TASK PROMPT =
Your answer must be an exact copy of the entries below, with every picture removed.

Records drawn from a dataset
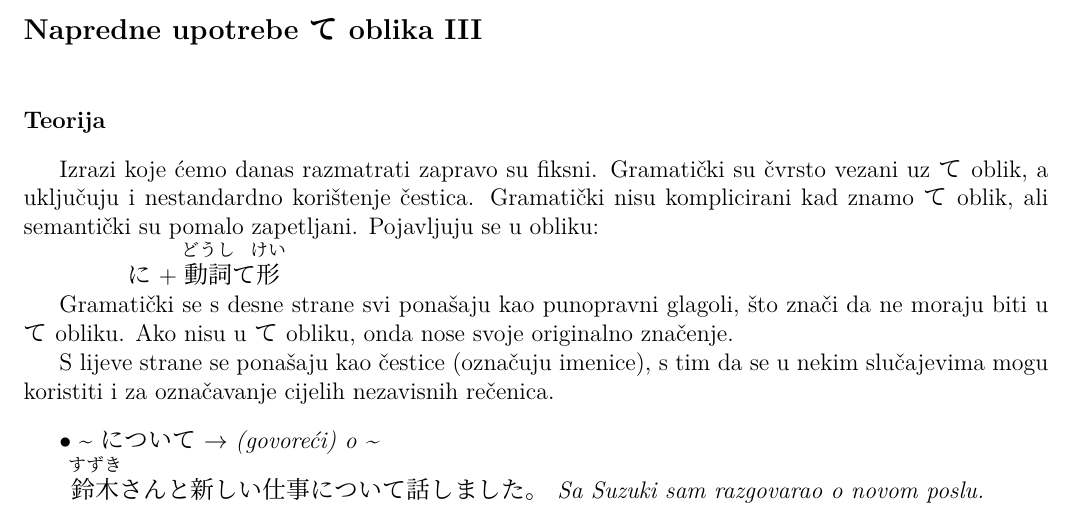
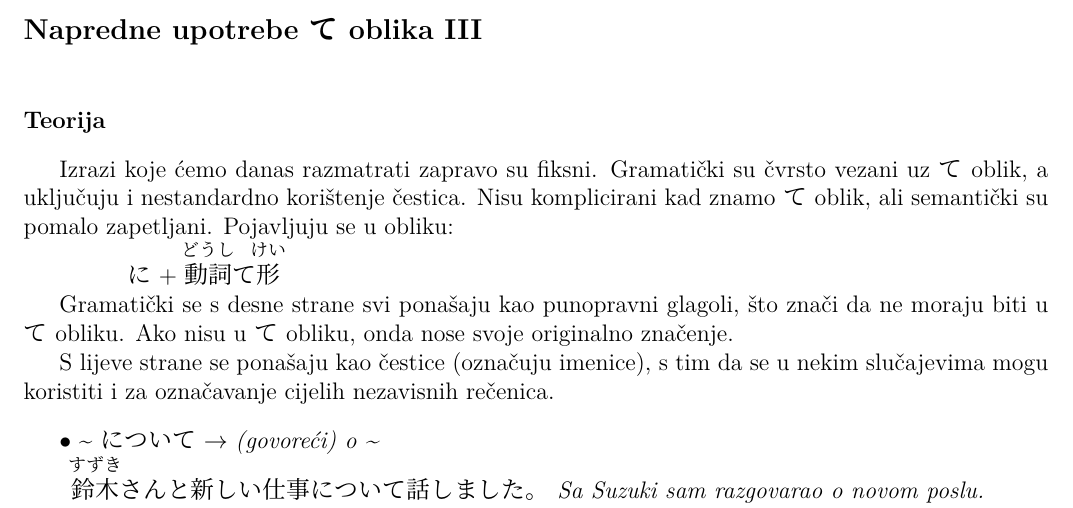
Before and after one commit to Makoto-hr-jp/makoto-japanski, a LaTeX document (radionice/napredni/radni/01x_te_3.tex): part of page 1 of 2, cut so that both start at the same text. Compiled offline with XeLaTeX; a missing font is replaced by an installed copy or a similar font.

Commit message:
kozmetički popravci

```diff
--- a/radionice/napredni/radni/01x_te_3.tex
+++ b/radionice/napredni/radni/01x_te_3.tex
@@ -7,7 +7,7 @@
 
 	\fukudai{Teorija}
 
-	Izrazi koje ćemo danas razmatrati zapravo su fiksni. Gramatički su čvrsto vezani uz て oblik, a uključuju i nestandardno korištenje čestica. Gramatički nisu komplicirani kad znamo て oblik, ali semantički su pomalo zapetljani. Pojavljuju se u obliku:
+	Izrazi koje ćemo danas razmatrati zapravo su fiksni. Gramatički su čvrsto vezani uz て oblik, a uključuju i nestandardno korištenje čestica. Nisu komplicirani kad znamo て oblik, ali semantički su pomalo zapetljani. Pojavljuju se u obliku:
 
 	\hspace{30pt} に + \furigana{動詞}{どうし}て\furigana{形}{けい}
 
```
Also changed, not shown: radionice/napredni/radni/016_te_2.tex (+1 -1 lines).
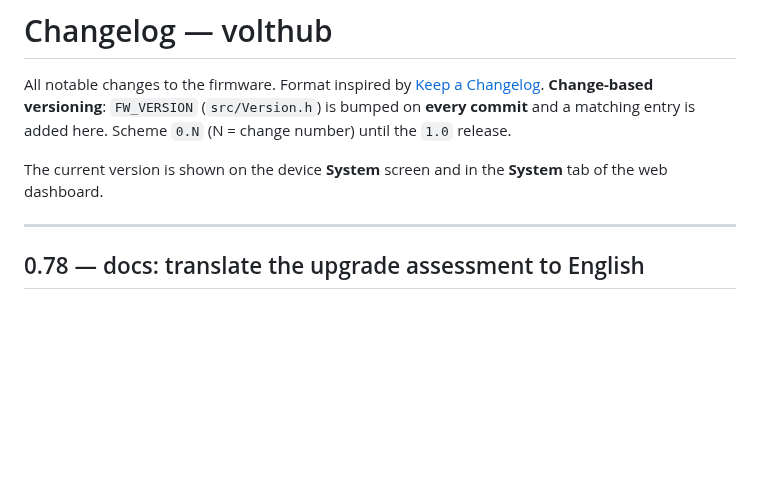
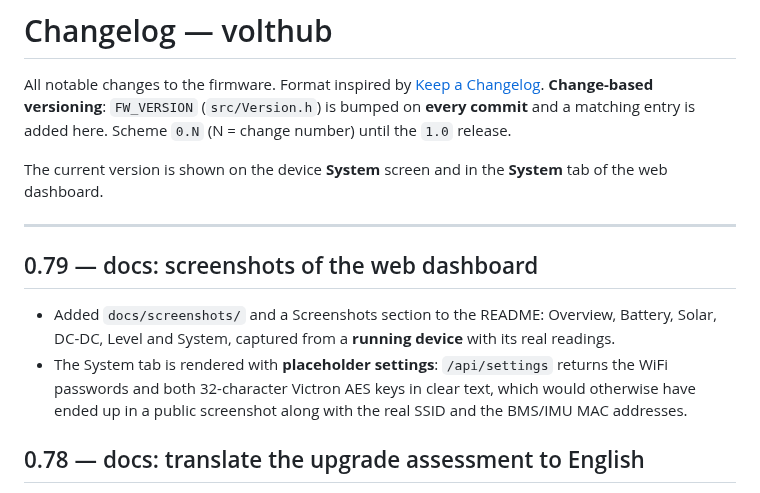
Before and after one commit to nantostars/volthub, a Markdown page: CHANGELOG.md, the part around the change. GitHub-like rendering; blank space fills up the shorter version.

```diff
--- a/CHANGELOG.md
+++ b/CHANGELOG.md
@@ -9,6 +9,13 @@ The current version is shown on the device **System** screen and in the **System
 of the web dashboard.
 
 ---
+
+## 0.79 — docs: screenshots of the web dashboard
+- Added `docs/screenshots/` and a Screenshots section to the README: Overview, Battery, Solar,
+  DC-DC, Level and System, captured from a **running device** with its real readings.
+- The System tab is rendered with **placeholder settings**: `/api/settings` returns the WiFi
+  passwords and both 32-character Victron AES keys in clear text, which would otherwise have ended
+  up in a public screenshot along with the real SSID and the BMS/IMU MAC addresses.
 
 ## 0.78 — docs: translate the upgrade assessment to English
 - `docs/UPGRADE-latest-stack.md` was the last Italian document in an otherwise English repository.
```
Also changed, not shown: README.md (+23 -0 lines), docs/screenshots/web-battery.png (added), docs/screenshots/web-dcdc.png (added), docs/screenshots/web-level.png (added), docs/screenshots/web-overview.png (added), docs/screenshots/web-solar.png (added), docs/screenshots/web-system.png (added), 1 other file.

EXERCISE OUTPUT =
Before and after one commit to Makoto-hr-jp/makoto-japanski, a LaTeX document (radionice/napredni/radni/01x_te_3.tex): part of page 1 of 2, cut so that both start at the same text. Compiled offline with XeLaTeX; a missing font is replaced by an installed copy or a similar font.

Commit message:
kozmetički popravci

```diff
--- a/radionice/napredni/radni/01x_te_3.tex
+++ b/radionice/napredni/radni/01x_te_3.tex
@@ -7,7 +7,7 @@
 
 	\fukudai{Teorija}
 
-	Izrazi koje ćemo danas razmatrati zapravo su fiksni. Gramatički su čvrsto vezani uz て oblik, a uključuju i nestandardno korištenje čestica. Gramatički nisu komplicirani kad znamo て oblik, ali semantički su pomalo zapetljani. Pojavljuju se u obliku:
+	Izrazi koje ćemo danas razmatrati zapravo su fiksni. Gramatički su čvrsto vezani uz て oblik, a uključuju i nestandardno korištenje čestica. Nisu komplicirani kad znamo て oblik, ali semantički su pomalo zapetljani. Pojavljuju se u obliku:
 
 	\hspace{30pt} に + \furigana{動詞}{どうし}て\furigana{形}{けい}
 
```
Also changed, not shown: radionice/napredni/radni/016_te_2.tex (+1 -1 lines).
Before and after one commit to nantostars/volthub, a Markdown page: CHANGELOG.md, the part around the change. GitHub-like rendering; blank space fills up the shorter version.

```diff
--- a/CHANGELOG.md
+++ b/CHANGELOG.md
@@ -9,6 +9,13 @@ The current version is shown on the device **System** screen and in the **System
 of the web dashboard.
 
 ---
+
+## 0.79 — docs: screenshots of the web dashboard
+- Added `docs/screenshots/` and a Screenshots section to the README: Overview, Battery, Solar,
+  DC-DC, Level and System, captured from a **running device** with its real readings.
+- The System tab is rendered with **placeholder settings**: `/api/settings` returns the WiFi
+  passwords and both 32-character Victron AES keys in clear text, which would otherwise have ended
+  up in a public screenshot along with the real SSID and the BMS/IMU MAC addresses.
 
 ## 0.78 — docs: translate the upgrade assessment to English
 - `docs/UPGRADE-latest-stack.md` was the last Italian document in an otherwise English repository.
```
Also changed, not shown: README.md (+23 -0 lines), docs/screenshots/web-battery.png (added), docs/screenshots/web-dcdc.png (added), docs/screenshots/web-level.png (added), docs/screenshots/web-overview.png (added), docs/screenshots/web-solar.png (added), docs/screenshots/web-system.png (added), 1 other file.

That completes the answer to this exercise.